Over 1,000 participants in the ongoing Syrian conflict arrived from Saudi Arabia, a country that officially bans any such participation, according to the New York Times.
In spite of its official stance, the government recently offered a position to famed jihadi and bomber, Amhed al-Shayea. Elsewhere in the government, a major Saudi official’s family praised his nephew who was killed in the conflict.
The Saudi government has become the “main backer of the Syrian rebels,” according to the Times. The government primarily uses fundamentalist militia fighters, who veer closely in principle to Al Qaeda. The Saudi government exerts little control over these militia warriors.
Many Saudi citizens, like former jihadist Abu Khattab, who fought in Syria, have become frustrated with the mass of contradictions on Saudi policies in regard to Syria. Khattab traveled to Syria to fight eight times before renouncing the conflict. He no longer believes it to be a justified Jihad after having witnessed atrocities committed towards innocent civilians by his fellow fighters.
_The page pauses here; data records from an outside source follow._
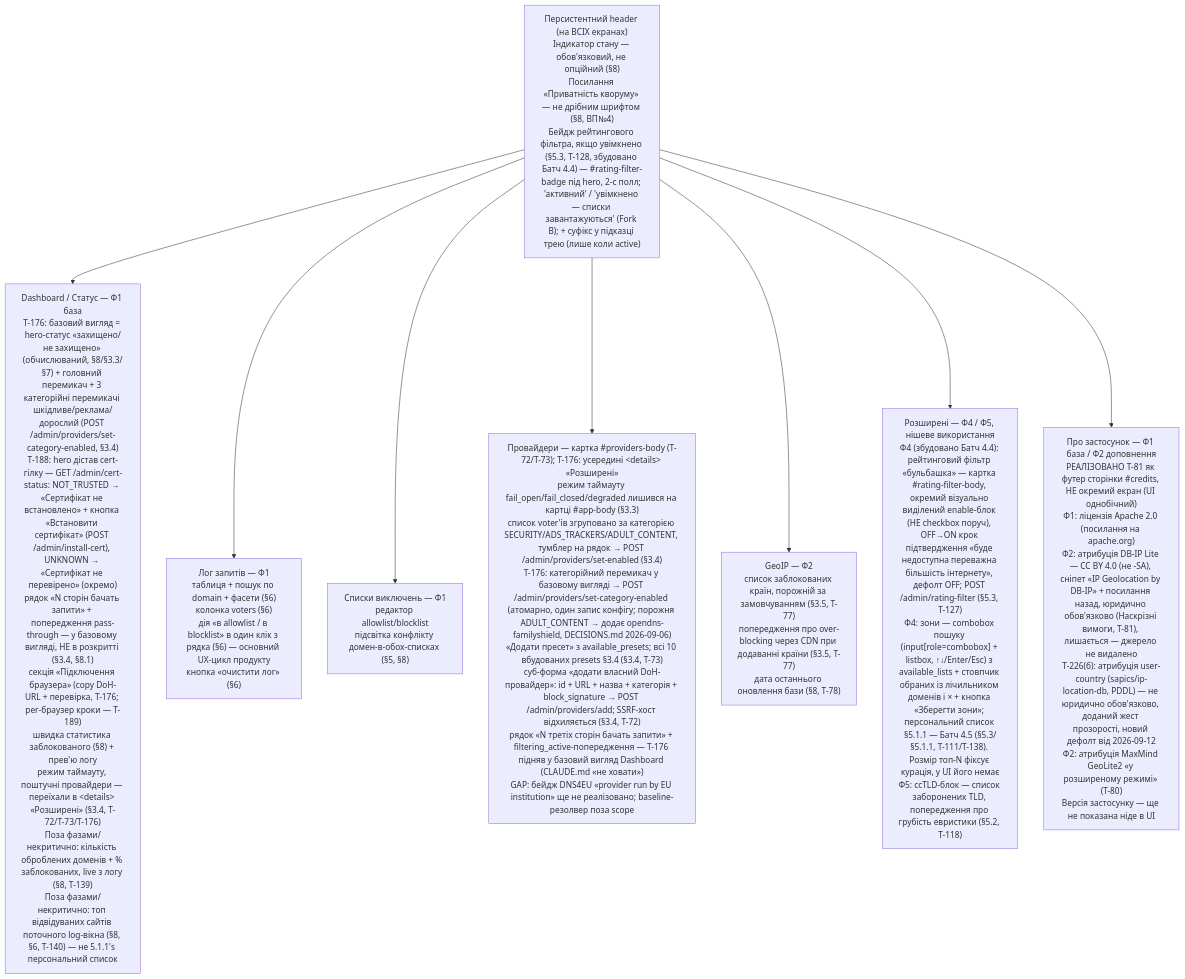
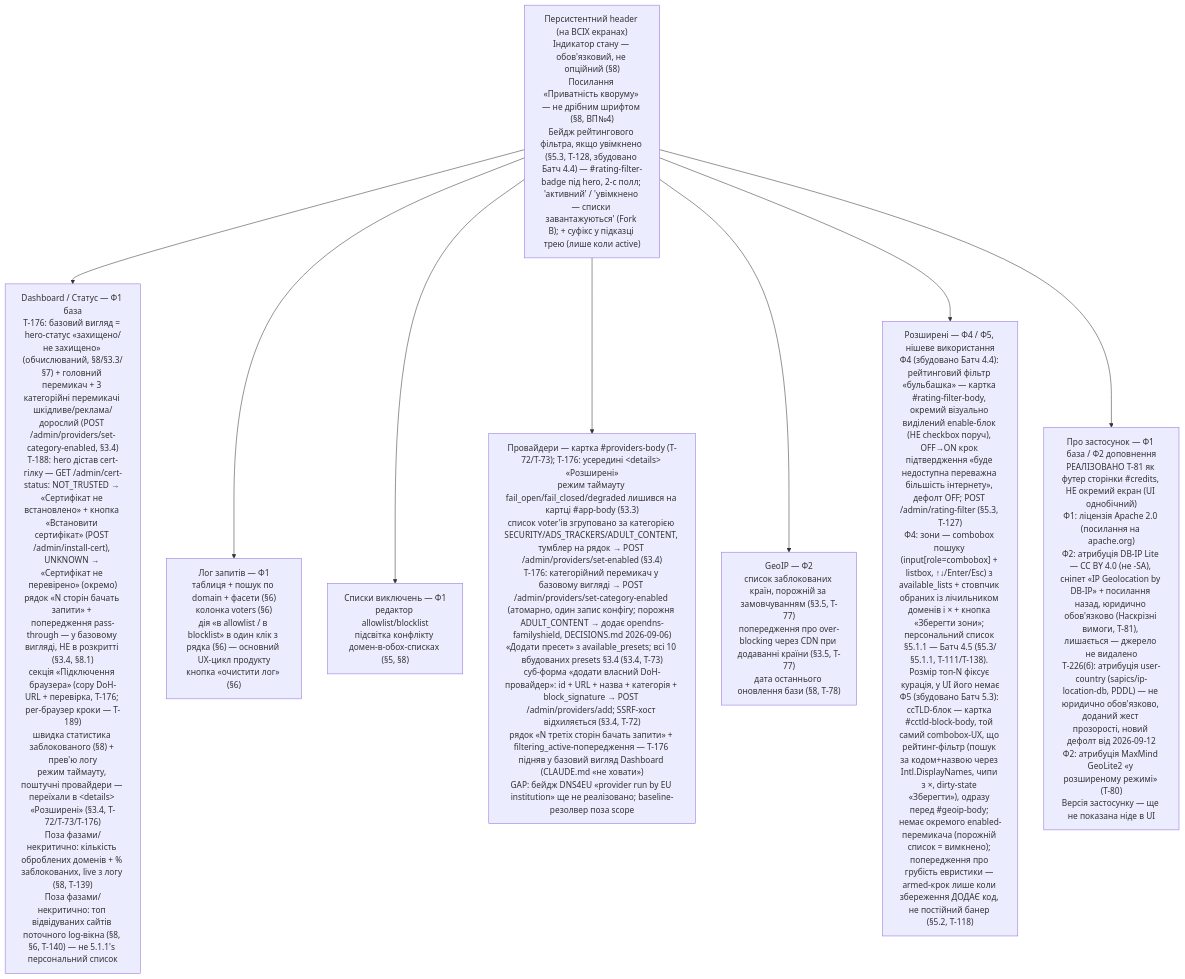
The diagram in diagrams/ui-navigation.md (user137/dns-quorum-filter), drawn with Mermaid before and after one commit. The commit also changed 7 other files, not shown here.

First line of the commit message:
feat(cctld-block): Phase 5 Batch 5.3 -- ccTLD-block UI (T-118) + GeoIP Intl.DisplayNames migration

````diff
--- a/diagrams/ui-navigation.md
+++ b/diagrams/ui-navigation.md
@@ -15,26 +15,26 @@
 ```mermaid
 flowchart TD
     Header["Персистентний header (на ВСІХ екранах)<br/>Індикатор стану — обов'язковий, не опційний (§8)<br/>Посилання «Приватність кворуму» — не дрібним шрифтом (§8, ВП№4)<br/>Бейдж рейтингового фільтра, якщо увімкнено (§5.3, T-128, збудовано Батч 4.4) — #rating-filter-badge під hero, 2-с полл; 'активний' / 'увімкнено — списки завантажуються' (Fork B); + суфікс у підказці трею (лише коли active)"]
 
     Header --> Dashboard
     Header --> Log
     Header --> Lists
     Header --> Providers
     Header --> GeoIP
     Header --> Advanced
     Header --> About
 
     Dashboard["Dashboard / Статус — Ф1 база<br/>T-176: базовий вигляд = hero-статус «захищено/не захищено» (обчислюваний, §8/§3.3/§7) + головний перемикач + 3 категорійні перемикачі шкідливе/реклама/дорослий (POST /admin/providers/set-category-enabled, §3.4)<br/>T-188: hero дістав cert-гілку — GET /admin/cert-status: NOT_TRUSTED → «Сертифікат не встановлено» + кнопка «Встановити сертифікат» (POST /admin/install-cert), UNKNOWN → «Сертифікат не перевірено» (окремо)<br/>рядок «N сторін бачать запити» + попередження pass-through — у базовому вигляді, НЕ в розкритті (§3.4, §8.1)<br/>секція «Підключення браузера» (copy DoH-URL + перевірка, T-176; per-браузер кроки — T-189)<br/>швидка статистика заблокованого (§8) + прев'ю логу<br/>режим таймауту, поштучні провайдери — переїхали в &lt;details&gt; «Розширені» (§3.4, T-72/T-73/T-176)<br/>Поза фазами/некритично: кількість оброблених доменів + % заблокованих, live з логу (§8, T-139)<br/>Поза фазами/некритично: топ відвідуваних сайтів поточного log-вікна (§8, §6, T-140) — не 5.1.1's персональний список"]
 
     Log["Лог запитів — Ф1<br/>таблиця + пошук по domain + фасети (§6)<br/>колонка voters (§6)<br/>дія «в allowlist / в blocklist» в один клік з рядка (§6) — основний UX-цикл продукту<br/>кнопка «очистити лог» (§6)"]
 
     Lists["Списки виключень — Ф1<br/>редактор allowlist/blocklist<br/>підсвітка конфлікту домен-в-обох-списках (§5, §8)"]
 
     Providers["Провайдери — картка #providers-body (T-72/T-73); T-176: усередині &lt;details&gt; «Розширені»<br/>режим таймауту fail_open/fail_closed/degraded лишився на картці #app-body (§3.3)<br/>список voter'ів згруповано за категорією SECURITY/ADS_TRACKERS/ADULT_CONTENT, тумблер на рядок → POST /admin/providers/set-enabled (§3.4)<br/>T-176: категорійний перемикач у базовому вигляді → POST /admin/providers/set-category-enabled (атомарно, один запис конфігу; порожня ADULT_CONTENT → додає opendns-familyshield, DECISIONS.md 2026-09-06)<br/>«Додати пресет» з available_presets; всі 10 вбудованих presets §3.4 (§3.4, T-73)<br/>суб-форма «додати власний DoH-провайдер»: id + URL + назва + категорія + block_signature → POST /admin/providers/add; SSRF-хост відхиляється (§3.4, T-72)<br/>рядок «N третіх сторін бачать запити» + filtering_active-попередження — T-176 підняв у базовий вигляд Dashboard (CLAUDE.md «не ховати»)<br/>GAP: бейдж DNS4EU «provider run by EU institution» ще не реалізовано; baseline-резолвер поза scope"]
 
     GeoIP["GeoIP — Ф2<br/>список заблокованих країн, порожній за замовчуванням (§3.5, T-77)<br/>попередження про over-blocking через CDN при додаванні країни (§3.5, T-77)<br/>дата останнього оновлення бази (§8, T-78)"]
 
-    Advanced["Розширені — Ф4 / Ф5, нішеве використання<br/>Ф4 (збудовано Батч 4.4): рейтинговий фільтр «бульбашка» — картка #rating-filter-body, окремий візуально виділений enable-блок (НЕ checkbox поруч), OFF→ON крок підтвердження «буде недоступна переважна більшість інтернету», дефолт OFF; POST /admin/rating-filter (§5.3, T-127)<br/>Ф4: зони — combobox пошуку (input[role=combobox] + listbox, ↑↓/Enter/Esc) з available_lists + стовпчик обраних із лічильником доменів і × + кнопка «Зберегти зони»; персональний список §5.1.1 — Батч 4.5 (§5.3/§5.1.1, T-111/T-138). Розмір топ-N фіксує курація, у UI його немає<br/>Ф5: ccTLD-блок — список заборонених TLD, попередження про грубість евристики (§5.2, T-118)"]
+    Advanced["Розширені — Ф4 / Ф5, нішеве використання<br/>Ф4 (збудовано Батч 4.4): рейтинговий фільтр «бульбашка» — картка #rating-filter-body, окремий візуально виділений enable-блок (НЕ checkbox поруч), OFF→ON крок підтвердження «буде недоступна переважна більшість інтернету», дефолт OFF; POST /admin/rating-filter (§5.3, T-127)<br/>Ф4: зони — combobox пошуку (input[role=combobox] + listbox, ↑↓/Enter/Esc) з available_lists + стовпчик обраних із лічильником доменів і × + кнопка «Зберегти зони»; персональний список §5.1.1 — Батч 4.5 (§5.3/§5.1.1, T-111/T-138). Розмір топ-N фіксує курація, у UI його немає<br/>Ф5 (збудовано Батч 5.3): ccTLD-блок — картка #cctld-block-body, той самий combobox-UX, що рейтинг-фільтр (пошук за кодом+назвою через Intl.DisplayNames, чипи з ×, dirty-state «Зберегти»), одразу перед #geoip-body; немає окремого enabled-перемикача (порожній список = вимкнено); попередження про грубість евристики — armed-крок лише коли збереження ДОДАЄ код, не постійний банер (§5.2, T-118)"]
 
     About["Про застосунок — Ф1 база / Ф2 доповнення<br/>РЕАЛІЗОВАНО T-81 як футер сторінки #credits, НЕ окремий екран (UI однобічний)<br/>Ф1: ліцензія Apache 2.0 (посилання на apache.org)<br/>Ф2: атрибуція DB-IP Lite — CC BY 4.0 (не -SA), сніпет «IP Geolocation by DB-IP» + посилання назад, юридично обов'язково (Наскрізні вимоги, T-81), лишається — джерело не видалено<br/>T-226(б): атрибуція user-country (sapics/ip-location-db, PDDL) — не юридично обов'язково, доданий жест прозорості, новий дефолт від 2026-09-12<br/>Ф2: атрибуція MaxMind GeoLite2 «у розширеному режимі» (T-80)<br/>Версія застосунку — ще не показана ніде в UI"]
 ```
````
Others fear that these militia warriors may return from conflict, prepared to launch insurgency on Saudi soil as occurred with returning militia from Afghanistan a decade ago.